Extracted data entries:
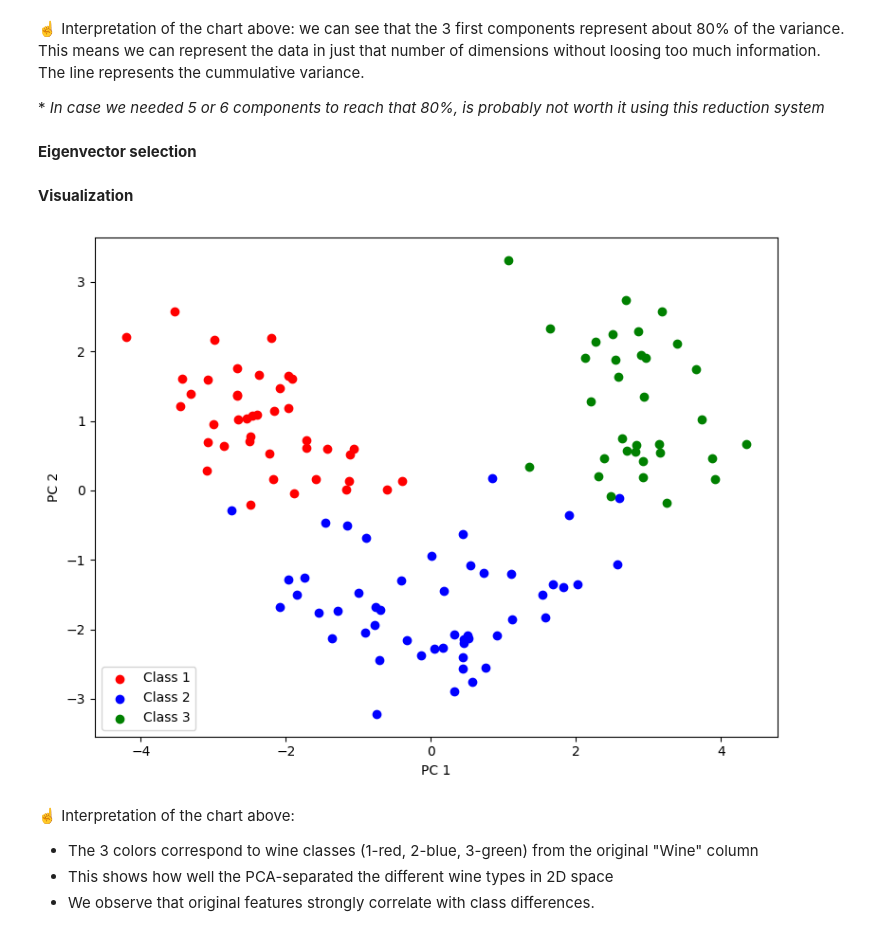
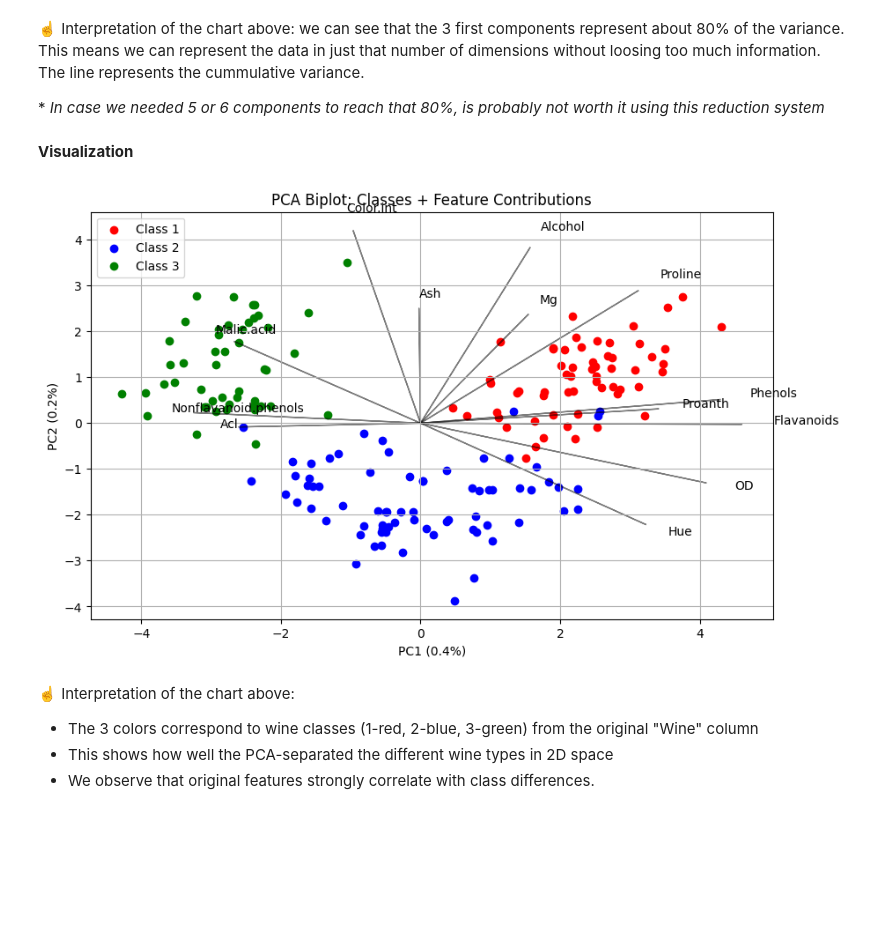
Before and after one commit to jrbayguade/DataTreatment_DimensionalityReduction, a Jupyter notebook: T7_1_PCA_Principal_Component_Analysis.ipynb, the cells around one changed output. Saved outputs shown, nothing was run; the diff lists cells and outputs as text; code cells hidden in the pictures; blank space fills up the shorter version.

```diff
--- a/T7_1_PCA_Principal_Component_Analysis.ipynb
+++ b/T7_1_PCA_Principal_Component_Analysis.ipynb
@@ -63,10 +67,17 @@ cov_mat = np.cov(X_train_std.T)
 # %% [markdown]
 **Compute the eigenvalues and eigenvectors**
 # %%
-# Eigenvalues: Represent the "importance" of each principal component (larger eigenvalue = more variance explained).
-# Eigenvectors: Define the directions of the principal components (orthogonal axes in the new feature space).
-eigen_vals, eigen_vecs = np.linalg.eig(cov_mat)
+# 1. Eigenvalues (Explained Variance)
+explained_variance = pca.explained_variance_ratio_
+cumulative_variance = np.cumsum(explained_variance)
 
-print('\nEigenvalues \n%s' % eigen_vals)
-print('\nEigenvectors \n%s' % eigen_vecs)
+# 2. Loadings (Component Coefficients)
+loadings = pca.components_.T * np.sqrt(pca.explained_variance_)
+
+# Print results
+print("Explained Variance Ratios:", explained_variance)
+print("Cumulative Variance:", cumulative_variance)
+print("\nLoadings (PC1 and PC2):")
+for i, feature in enumerate(df_wine.columns[1:]):
+    print(f"{feature}: PC1={loadings[i, 0]:.2f}, PC2={loadings[i, 1]:.2f}")
 # %% [output]
@@ -111,5 +118,3 @@ plt.show()
 ☝️ Interpretation of the chart above: we can see that the 3 first components represent about 80% of the variance. This means we can represent the data in just that number of dimensions without loosing too much information. The line represents the cummulative variance.
 
 \* *In case we needed 5 or 6 components to reach that 80%, is probably not worth it using this reduction system*
-# %% [markdown]
-**Eigenvector selection**
@@ -124,20 +121,23 @@ X_test_pca = X_test_std @ W
 # %% [markdown]
 **Visualization**
 # %%
-# Let's plot the projected 2D training set
-plt.figure(figsize=(8, 6))
-for l, c in zip(np.unique(y_train), ('r', 'b', 'g')):
-    plt.scatter(X_train_pca[y_train == l, 0],
-                X_train_pca[y_train == l, 1],
-                label=f'Class {l}',
-                c=c)
-plt.xlabel('PC 1')
-plt.ylabel('PC 2')
-plt.legend(loc='lower left')
-plt.tight_layout()
+# Biplot (Features + Samples)
+plt.figure(figsize=(10, 6))
+for l, c in zip(np.unique(y), ('r', 'b', 'g')):
+    plt.scatter(X_pca[y == l, 0], X_pca[y == l, 1], c=c, label=f'Class {l}')
+
+# Add feature vectors
+for i, feature in enumerate(df_wine.columns[1:]):
+    plt.arrow(0, 0, loadings[i, 0]*5, loadings[i, 1]*5, color='k', alpha=0.5)
+    plt.text(loadings[i, 0]*5.5, loadings[i, 1]*5.5, feature, color='k')
+plt.xlabel('PC1 ({}%)'.format(round(explained_variance[0], 1)))
+plt.ylabel('PC2 ({}%)'.format(round(explained_variance[1], 1)))
+plt.title("PCA Biplot: Classes + Feature Contributions")
+plt.legend()
+plt.grid()
 plt.show()
 # %% [output]
-[figure, old version]
+[figure, new version]
 # %% [markdown]
 ☝️ Interpretation of the chart above:
 - The 3 colors correspond to wine classes (1-red, 2-blue, 3-green) from the original "Wine" column
```
Also changed, not shown: parts of 8 cells of this notebook.
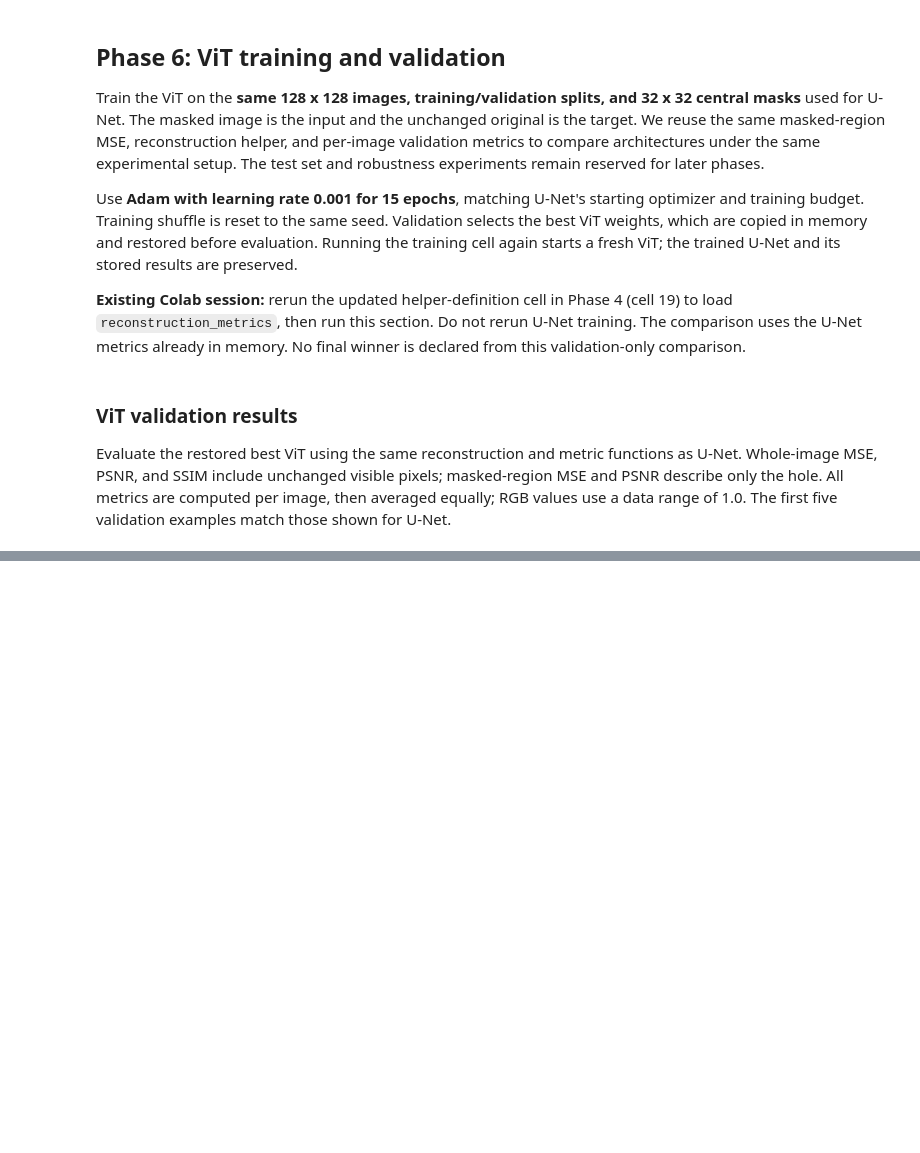
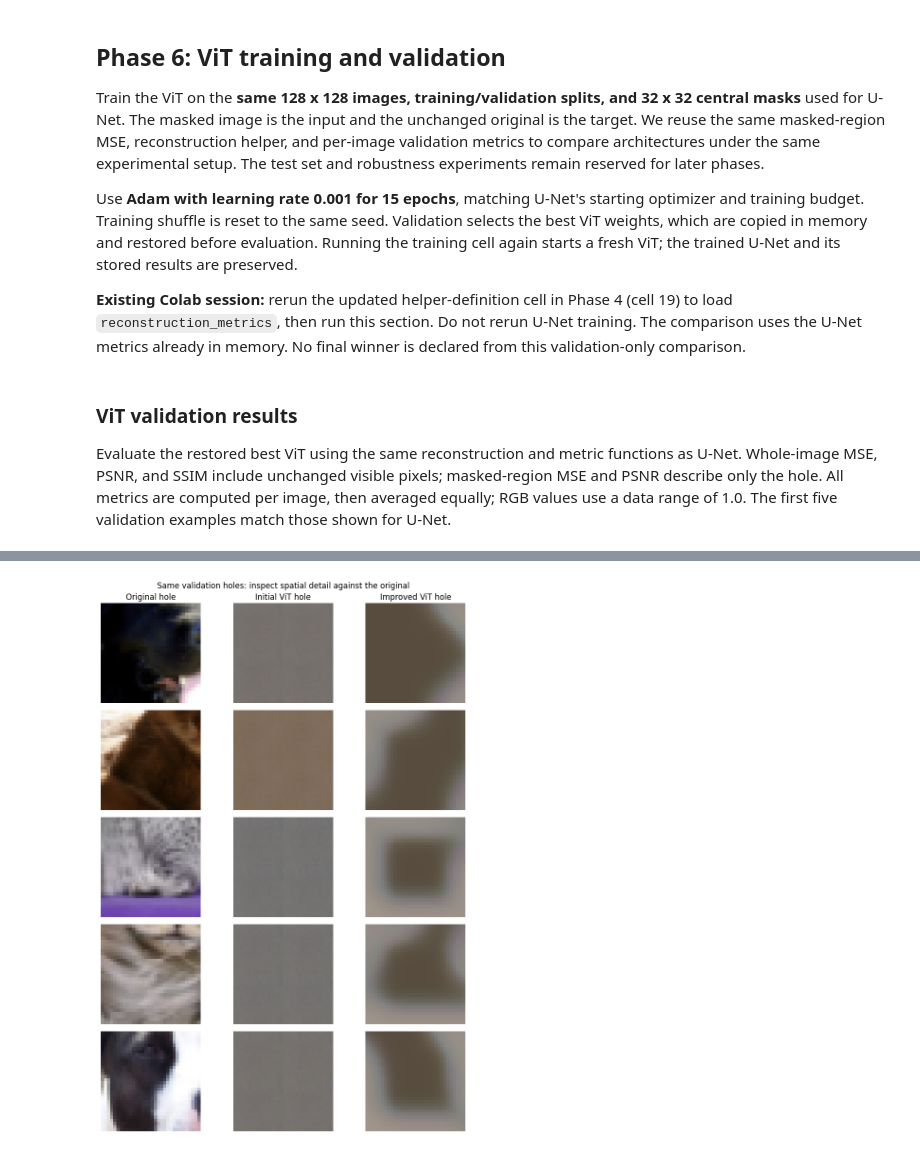
Before and after one commit to omiid-n99/cnn-vit-ensemble-classification, a Jupyter notebook: notebooks/image_inpainting.ipynb, the cells around one changed output, grey strips where cells are left out. Drawn from its saved outputs; the diff is of its cells as text; code cells hidden in the pictures; blank space fills up the shorter version.

```diff
--- a/notebooks/image_inpainting.ipynb
+++ b/notebooks/image_inpainting.ipynb
@@ -862,0 +1190,18 @@ display(validation_comparison.round(6))
+# %%
+hole_top = (IMAGE_SIZE - TRAIN_MASK_SIZE) // 2
+hole_left = (IMAGE_SIZE - TRAIN_MASK_SIZE) // 2
+fig, axes = plt.subplots(len(improved_vit_validation_examples), 3, figsize=(9, 12), squeeze=False)
+for row, (initial_example, improved_example) in enumerate(zip(
+    initial_vit_validation_examples, improved_vit_validation_examples
+)):
+    for column, image in enumerate((initial_example[0], initial_example[2], improved_example[2])):
+        crop = image[:, hole_top:hole_top + TRAIN_MASK_SIZE, hole_left:hole_left + TRAIN_MASK_SIZE]
+        axes[row, column].imshow(crop.permute(1, 2, 0).numpy(), interpolation='nearest')
+        axes[row, column].axis('off')
+for ax, title in zip(axes[0], ('Original hole', 'Initial ViT hole', 'Improved ViT hole')):
+    ax.set_title(title)
+fig.suptitle('Same validation holes: inspect spatial detail against the original')
+plt.tight_layout()
+plt.show()
+# %% [output]
+[figure, added]
```
Also changed, not shown: parts of 11 cells of this notebook.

Assignment: Produce a verbatim copy of all records, minus pictures.

Result:
Before and after one commit to jrbayguade/DataTreatment_DimensionalityReduction, a Jupyter notebook: T7_1_PCA_Principal_Component_Analysis.ipynb, the cells around one changed output. Saved outputs shown, nothing was run; the diff lists cells and outputs as text; code cells hidden in the pictures; blank space fills up the shorter version.

```diff
--- a/T7_1_PCA_Principal_Component_Analysis.ipynb
+++ b/T7_1_PCA_Principal_Component_Analysis.ipynb
@@ -63,10 +67,17 @@ cov_mat = np.cov(X_train_std.T)
 # %% [markdown]
 **Compute the eigenvalues and eigenvectors**
 # %%
-# Eigenvalues: Represent the "importance" of each principal component (larger eigenvalue = more variance explained).
-# Eigenvectors: Define the directions of the principal components (orthogonal axes in the new feature space).
-eigen_vals, eigen_vecs = np.linalg.eig(cov_mat)
+# 1. Eigenvalues (Explained Variance)
+explained_variance = pca.explained_variance_ratio_
+cumulative_variance = np.cumsum(explained_variance)
 
-print('\nEigenvalues \n%s' % eigen_vals)
-print('\nEigenvectors \n%s' % eigen_vecs)
+# 2. Loadings (Component Coefficients)
+loadings = pca.components_.T * np.sqrt(pca.explained_variance_)
+
+# Print results
+print("Explained Variance Ratios:", explained_variance)
+print("Cumulative Variance:", cumulative_variance)
+print("\nLoadings (PC1 and PC2):")
+for i, feature in enumerate(df_wine.columns[1:]):
+    print(f"{feature}: PC1={loadings[i, 0]:.2f}, PC2={loadings[i, 1]:.2f}")
 # %% [output]
@@ -111,5 +118,3 @@ plt.show()
 ☝️ Interpretation of the chart above: we can see that the 3 first components represent about 80% of the variance. This means we can represent the data in just that number of dimensions without loosing too much information. The line represents the cummulative variance.
 
 \* *In case we needed 5 or 6 components to reach that 80%, is probably not worth it using this reduction system*
-# %% [markdown]
-**Eigenvector selection**
@@ -124,20 +121,23 @@ X_test_pca = X_test_std @ W
 # %% [markdown]
 **Visualization**
 # %%
-# Let's plot the projected 2D training set
-plt.figure(figsize=(8, 6))
-for l, c in zip(np.unique(y_train), ('r', 'b', 'g')):
-    plt.scatter(X_train_pca[y_train == l, 0],
-                X_train_pca[y_train == l, 1],
-                label=f'Class {l}',
-                c=c)
-plt.xlabel('PC 1')
-plt.ylabel('PC 2')
-plt.legend(loc='lower left')
-plt.tight_layout()
+# Biplot (Features + Samples)
+plt.figure(figsize=(10, 6))
+for l, c in zip(np.unique(y), ('r', 'b', 'g')):
+    plt.scatter(X_pca[y == l, 0], X_pca[y == l, 1], c=c, label=f'Class {l}')
+
+# Add feature vectors
+for i, feature in enumerate(df_wine.columns[1:]):
+    plt.arrow(0, 0, loadings[i, 0]*5, loadings[i, 1]*5, color='k', alpha=0.5)
+    plt.text(loadings[i, 0]*5.5, loadings[i, 1]*5.5, feature, color='k')
+plt.xlabel('PC1 ({}%)'.format(round(explained_variance[0], 1)))
+plt.ylabel('PC2 ({}%)'.format(round(explained_variance[1], 1)))
+plt.title("PCA Biplot: Classes + Feature Contributions")
+plt.legend()
+plt.grid()
 plt.show()
 # %% [output]
-[figure, old version]
+[figure, new version]
 # %% [markdown]
 ☝️ Interpretation of the chart above:
 - The 3 colors correspond to wine classes (1-red, 2-blue, 3-green) from the original "Wine" column
```
Also changed, not shown: parts of 8 cells of this notebook.
Before and after one commit to omiid-n99/cnn-vit-ensemble-classification, a Jupyter notebook: notebooks/image_inpainting.ipynb, the cells around one changed output, grey strips where cells are left out. Drawn from its saved outputs; the diff is of its cells as text; code cells hidden in the pictures; blank space fills up the shorter version.

```diff
--- a/notebooks/image_inpainting.ipynb
+++ b/notebooks/image_inpainting.ipynb
@@ -862,0 +1190,18 @@ display(validation_comparison.round(6))
+# %%
+hole_top = (IMAGE_SIZE - TRAIN_MASK_SIZE) // 2
+hole_left = (IMAGE_SIZE - TRAIN_MASK_SIZE) // 2
+fig, axes = plt.subplots(len(improved_vit_validation_examples), 3, figsize=(9, 12), squeeze=False)
+for row, (initial_example, improved_example) in enumerate(zip(
+    initial_vit_validation_examples, improved_vit_validation_examples
+)):
+    for column, image in enumerate((initial_example[0], initial_example[2], improved_example[2])):
+        crop = image[:, hole_top:hole_top + TRAIN_MASK_SIZE, hole_left:hole_left + TRAIN_MASK_SIZE]
+        axes[row, column].imshow(crop.permute(1, 2, 0).numpy(), interpolation='nearest')
+        axes[row, column].axis('off')
+for ax, title in zip(axes[0], ('Original hole', 'Initial ViT hole', 'Improved ViT hole')):
+    ax.set_title(title)
+fig.suptitle('Same validation holes: inspect spatial detail against the original')
+plt.tight_layout()
+plt.show()
+# %% [output]
+[figure, added]
```
Also changed, not shown: parts of 11 cells of this notebook.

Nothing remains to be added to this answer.